Web document revisions:
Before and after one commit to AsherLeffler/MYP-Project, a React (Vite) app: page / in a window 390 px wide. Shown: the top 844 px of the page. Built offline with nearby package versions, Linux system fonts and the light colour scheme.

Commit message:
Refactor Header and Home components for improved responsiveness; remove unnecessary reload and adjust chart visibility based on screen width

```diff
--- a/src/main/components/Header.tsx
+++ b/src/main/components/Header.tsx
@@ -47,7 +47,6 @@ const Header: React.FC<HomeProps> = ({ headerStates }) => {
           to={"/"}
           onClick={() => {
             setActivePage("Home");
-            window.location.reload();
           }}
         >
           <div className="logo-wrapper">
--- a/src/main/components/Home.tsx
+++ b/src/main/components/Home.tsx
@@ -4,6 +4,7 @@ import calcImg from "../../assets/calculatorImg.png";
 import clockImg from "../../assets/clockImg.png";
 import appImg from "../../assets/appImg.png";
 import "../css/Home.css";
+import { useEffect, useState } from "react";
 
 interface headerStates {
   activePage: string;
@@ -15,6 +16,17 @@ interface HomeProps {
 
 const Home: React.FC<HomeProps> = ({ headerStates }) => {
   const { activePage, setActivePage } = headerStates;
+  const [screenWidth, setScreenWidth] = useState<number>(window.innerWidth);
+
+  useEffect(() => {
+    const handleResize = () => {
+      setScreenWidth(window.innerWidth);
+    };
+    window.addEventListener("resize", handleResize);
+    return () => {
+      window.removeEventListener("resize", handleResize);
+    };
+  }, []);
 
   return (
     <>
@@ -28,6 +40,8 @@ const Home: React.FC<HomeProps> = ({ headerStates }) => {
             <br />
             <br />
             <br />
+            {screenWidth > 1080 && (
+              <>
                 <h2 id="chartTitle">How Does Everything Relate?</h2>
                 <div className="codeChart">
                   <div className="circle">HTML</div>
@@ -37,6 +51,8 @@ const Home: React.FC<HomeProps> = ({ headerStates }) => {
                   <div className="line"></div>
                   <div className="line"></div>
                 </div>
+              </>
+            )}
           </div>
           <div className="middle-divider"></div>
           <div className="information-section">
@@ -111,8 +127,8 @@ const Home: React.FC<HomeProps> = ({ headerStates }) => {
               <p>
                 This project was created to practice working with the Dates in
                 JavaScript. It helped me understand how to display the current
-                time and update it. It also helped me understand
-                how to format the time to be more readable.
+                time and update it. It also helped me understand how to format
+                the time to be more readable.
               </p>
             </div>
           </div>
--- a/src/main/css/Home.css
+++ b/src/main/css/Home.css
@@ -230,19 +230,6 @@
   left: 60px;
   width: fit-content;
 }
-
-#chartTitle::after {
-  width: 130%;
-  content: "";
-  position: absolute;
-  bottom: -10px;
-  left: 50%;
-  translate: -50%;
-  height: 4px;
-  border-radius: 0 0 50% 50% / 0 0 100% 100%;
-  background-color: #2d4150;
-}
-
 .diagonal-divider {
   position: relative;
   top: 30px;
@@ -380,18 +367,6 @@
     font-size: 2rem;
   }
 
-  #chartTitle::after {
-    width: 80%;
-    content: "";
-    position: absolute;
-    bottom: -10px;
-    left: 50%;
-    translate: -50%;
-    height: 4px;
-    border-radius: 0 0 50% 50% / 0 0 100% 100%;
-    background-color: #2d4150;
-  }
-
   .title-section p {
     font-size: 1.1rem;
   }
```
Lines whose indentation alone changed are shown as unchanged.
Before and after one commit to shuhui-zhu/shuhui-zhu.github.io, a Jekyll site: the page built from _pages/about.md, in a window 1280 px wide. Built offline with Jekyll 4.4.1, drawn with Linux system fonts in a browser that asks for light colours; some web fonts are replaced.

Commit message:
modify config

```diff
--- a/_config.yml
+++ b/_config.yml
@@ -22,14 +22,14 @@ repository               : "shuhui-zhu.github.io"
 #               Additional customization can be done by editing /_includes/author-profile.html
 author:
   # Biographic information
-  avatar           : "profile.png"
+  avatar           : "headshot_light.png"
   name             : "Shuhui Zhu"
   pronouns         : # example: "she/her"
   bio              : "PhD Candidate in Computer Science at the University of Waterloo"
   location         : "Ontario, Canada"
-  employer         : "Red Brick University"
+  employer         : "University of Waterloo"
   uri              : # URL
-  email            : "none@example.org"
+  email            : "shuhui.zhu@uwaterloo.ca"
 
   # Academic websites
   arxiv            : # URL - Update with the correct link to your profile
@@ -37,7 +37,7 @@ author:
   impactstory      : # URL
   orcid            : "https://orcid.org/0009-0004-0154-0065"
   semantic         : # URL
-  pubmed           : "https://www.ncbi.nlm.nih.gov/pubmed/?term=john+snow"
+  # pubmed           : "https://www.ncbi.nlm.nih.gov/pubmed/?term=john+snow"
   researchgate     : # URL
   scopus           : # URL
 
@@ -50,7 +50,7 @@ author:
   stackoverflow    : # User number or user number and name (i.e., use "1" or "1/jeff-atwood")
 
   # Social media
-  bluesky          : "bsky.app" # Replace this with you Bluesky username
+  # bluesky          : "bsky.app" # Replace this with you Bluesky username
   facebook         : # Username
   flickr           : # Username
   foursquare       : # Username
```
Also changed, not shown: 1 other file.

* **ASSIGNMENT**
Search term "author": return each line of the data that contains it.

* **SOLVED EXERCISE**
 #               Additional customization can be done by editing /_includes/author-profile.html
 author:
@@ -37,7 +37,7 @@ author:
@@ -50,7 +50,7 @@ author:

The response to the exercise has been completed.